Work task
Line by line, copy the entries exactly, excluding the pictures.

Source material
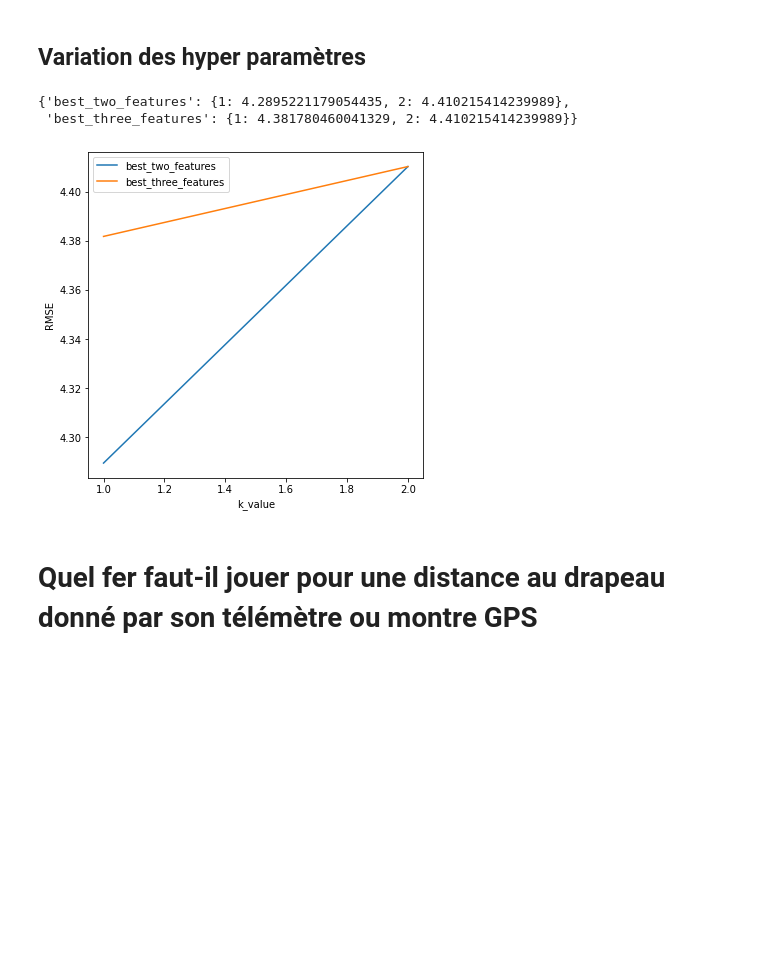
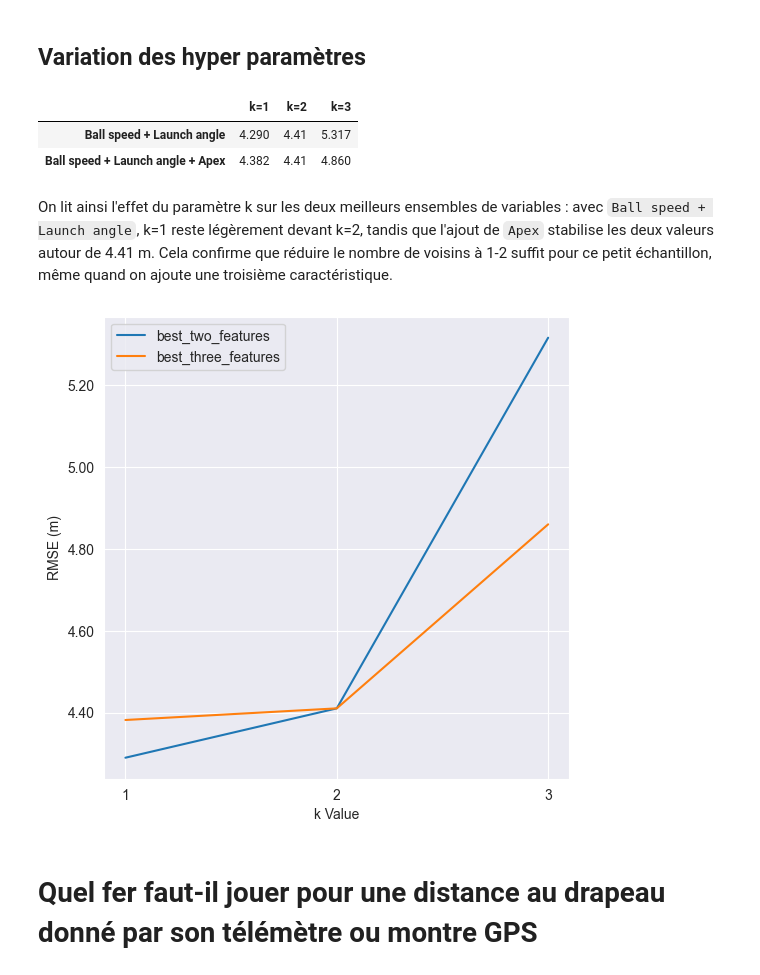
Before and after one commit to arnoweb/machine-learning-linearreg-kneighbours-kfold, a Jupyter notebook: ML-4-case-golf.ipynb, the cells around one changed output. Saved outputs shown, nothing was run; the diff lists cells and outputs as text; code cells hidden in the pictures; blank space fills up the shorter version.

```diff
--- a/ML-4-case-golf.ipynb
+++ b/ML-4-case-golf.ipynb
@@ -64,8 +64,8 @@ dtype: int64
 # %%
 # Normaliser toutes les colonnes de sorte que les valeurs soient comprises entre 0 et 1 sauf pour la colonne cible.
-portee_col = golf['Portee']
+portee_col = golf['Carry distance']
 golf = (golf - golf.min())/(golf.max() - golf.min())
-golf['Portee'] = portee_col
+golf['Carry distance'] = portee_col
 
 golf.head(20)
 # %% [output]
@@ -216,8 +220,12 @@ for key, value in feature_k_rmse_results.items():
     best_features[key] = np.mean(y)
 
     plt.plot(x_ordered, y_ordered, label=key)
-    plt.xlabel("K_value")
-    plt.ylabel("RMSE")
+    plt.xlabel("K Value")
+    plt.ylabel("RMSE (m)")
+
+ax = plt.gca()
+ax.xaxis.set_major_locator(plticker.MaxNLocator(integer=True))
+ax.yaxis.set_major_formatter(plticker.FormatStrFormatter('%.2f'))
 plt.legend()
 plt.show()
 # %% [output]
@@ -311,7 +339,7 @@ def knn_train_test4(train_cols, target_col, df):
     train_df = rand_df.iloc[0:last_train_row]
     test_df = rand_df.iloc[last_train_row:]
 
-    k_values = [i for i in range(1, 3)]
+    k_values = [1, 2, 3]
     k_rmses = {}
 
     for k in k_values:
@@ -329,31 +357,52 @@ def knn_train_test4(train_cols, target_col, df):
         k_rmses[k] = rmse
 
     return k_rmses
-# %%
-features = [best_two_features, best_three_features]
-k_rmse_results = {}
-k_rmse_results["best_two_features"] = knn_train_test4(best_two_features, 'Portee', golf)
-k_rmse_results["best_three_features"] = knn_train_test4(best_three_features, 'Portee', golf)
-
-k_rmse_results
-# %% [output]
-{'best_two_features': {1: 4.2895221179054435, 2: 4.410215414239989},
- 'best_three_features': {1: 4.381780460041329, 2: 4.410215414239989}}
+# %%
+features = [best_two_features, best_three_features]
+
+k_rmse_results = {}
+k_rmse_results["best_two_features"] = knn_train_test4(best_two_features, 'Carry distance', golf)
+k_rmse_results["best_three_features"] = knn_train_test4(best_three_features, 'Carry distance', golf)
+
+label_map = {
+    "best_two_features": " + ".join(best_two_features),
+    "best_three_features": " + ".join(best_three_features)
+}
+
+df_k_results = (
+    pd.DataFrame.from_dict(k_rmse_results, orient='index')
+      .rename(columns=lambda k: f'k={k}')
+      .rename(index=label_map)
+      .round(3)
+)
+
+df_k_results = df_k_results[sorted(df_k_results.columns, key=lambda c: int(c.split('=')[1]))]
+
+df_k_results
+# %% [output]
+|  | k=1 | k=2 | k=3 |
+| Ball speed + Launch angle | 4.290 | 4.41 | 5.317 |
+| Ball speed + Launch angle + Apex | 4.382 | 4.41 | 4.860 |
+# %% [markdown]
+On lit ainsi l'effet du paramètre k sur les deux meilleurs ensembles de variables : avec `Ball speed + Launch angle`, k=1 reste légèrement devant k=2, tandis que l'ajout de `Apex` stabilise les deux valeurs autour de 4.41 m. Cela confirme que réduire le nombre de voisins à 1-2 suffit pour ce petit échantillon, même quand on ajoute une troisième caractéristique.
 # %%
 plt.figure(figsize=(6, 6))
 
 for key, value in k_rmse_results.items():
-
     x = list(value.keys())
     y = list(value.values())
     plt.plot(x, y, label=key)
-    plt.xlabel("k_value")
-    plt.ylabel("RMSE")
+    plt.xlabel("k Value")
+    plt.ylabel("RMSE (m)")
+
+ax = plt.gca()
+ax.xaxis.set_major_locator(plticker.MaxNLocator(integer=True))
+ax.yaxis.set_major_formatter(plticker.FormatStrFormatter('%.2f'))
 
 plt.legend()
 plt.show()
 # %% [output]
-[figure, old version]
+[figure, new version]
 # %% [markdown]
 # Quel fer faut-il jouer pour une distance au drapeau donné par son télémètre ou montre GPS
 # %% [markdown]
```
Also changed, not shown: parts of 26 cells of this notebook, 2 other files.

Solution to this task
Before and after one commit to arnoweb/machine-learning-linearreg-kneighbours-kfold, a Jupyter notebook: ML-4-case-golf.ipynb, the cells around one changed output. Saved outputs shown, nothing was run; the diff lists cells and outputs as text; code cells hidden in the pictures; blank space fills up the shorter version.

```diff
--- a/ML-4-case-golf.ipynb
+++ b/ML-4-case-golf.ipynb
@@ -64,8 +64,8 @@ dtype: int64
 # %%
 # Normaliser toutes les colonnes de sorte que les valeurs soient comprises entre 0 et 1 sauf pour la colonne cible.
-portee_col = golf['Portee']
+portee_col = golf['Carry distance']
 golf = (golf - golf.min())/(golf.max() - golf.min())
-golf['Portee'] = portee_col
+golf['Carry distance'] = portee_col
 
 golf.head(20)
 # %% [output]
@@ -216,8 +220,12 @@ for key, value in feature_k_rmse_results.items():
     best_features[key] = np.mean(y)
 
     plt.plot(x_ordered, y_ordered, label=key)
-    plt.xlabel("K_value")
-    plt.ylabel("RMSE")
+    plt.xlabel("K Value")
+    plt.ylabel("RMSE (m)")
+
+ax = plt.gca()
+ax.xaxis.set_major_locator(plticker.MaxNLocator(integer=True))
+ax.yaxis.set_major_formatter(plticker.FormatStrFormatter('%.2f'))
 plt.legend()
 plt.show()
 # %% [output]
@@ -311,7 +339,7 @@ def knn_train_test4(train_cols, target_col, df):
     train_df = rand_df.iloc[0:last_train_row]
     test_df = rand_df.iloc[last_train_row:]
 
-    k_values = [i for i in range(1, 3)]
+    k_values = [1, 2, 3]
     k_rmses = {}
 
     for k in k_values:
@@ -329,31 +357,52 @@ def knn_train_test4(train_cols, target_col, df):
         k_rmses[k] = rmse
 
     return k_rmses
-# %%
-features = [best_two_features, best_three_features]
-k_rmse_results = {}
-k_rmse_results["best_two_features"] = knn_train_test4(best_two_features, 'Portee', golf)
-k_rmse_results["best_three_features"] = knn_train_test4(best_three_features, 'Portee', golf)
-
-k_rmse_results
-# %% [output]
-{'best_two_features': {1: 4.2895221179054435, 2: 4.410215414239989},
- 'best_three_features': {1: 4.381780460041329, 2: 4.410215414239989}}
+# %%
+features = [best_two_features, best_three_features]
+
+k_rmse_results = {}
+k_rmse_results["best_two_features"] = knn_train_test4(best_two_features, 'Carry distance', golf)
+k_rmse_results["best_three_features"] = knn_train_test4(best_three_features, 'Carry distance', golf)
+
+label_map = {
+    "best_two_features": " + ".join(best_two_features),
+    "best_three_features": " + ".join(best_three_features)
+}
+
+df_k_results = (
+    pd.DataFrame.from_dict(k_rmse_results, orient='index')
+      .rename(columns=lambda k: f'k={k}')
+      .rename(index=label_map)
+      .round(3)
+)
+
+df_k_results = df_k_results[sorted(df_k_results.columns, key=lambda c: int(c.split('=')[1]))]
+
+df_k_results
+# %% [output]
+|  | k=1 | k=2 | k=3 |
+| Ball speed + Launch angle | 4.290 | 4.41 | 5.317 |
+| Ball speed + Launch angle + Apex | 4.382 | 4.41 | 4.860 |
+# %% [markdown]
+On lit ainsi l'effet du paramètre k sur les deux meilleurs ensembles de variables : avec `Ball speed + Launch angle`, k=1 reste légèrement devant k=2, tandis que l'ajout de `Apex` stabilise les deux valeurs autour de 4.41 m. Cela confirme que réduire le nombre de voisins à 1-2 suffit pour ce petit échantillon, même quand on ajoute une troisième caractéristique.
 # %%
 plt.figure(figsize=(6, 6))
 
 for key, value in k_rmse_results.items():
-
     x = list(value.keys())
     y = list(value.values())
     plt.plot(x, y, label=key)
-    plt.xlabel("k_value")
-    plt.ylabel("RMSE")
+    plt.xlabel("k Value")
+    plt.ylabel("RMSE (m)")
+
+ax = plt.gca()
+ax.xaxis.set_major_locator(plticker.MaxNLocator(integer=True))
+ax.yaxis.set_major_formatter(plticker.FormatStrFormatter('%.2f'))
 
 plt.legend()
 plt.show()
 # %% [output]
-[figure, old version]
+[figure, new version]
 # %% [markdown]
 # Quel fer faut-il jouer pour une distance au drapeau donné par son télémètre ou montre GPS
 # %% [markdown]
```
Also changed, not shown: parts of 26 cells of this notebook, 2 other files.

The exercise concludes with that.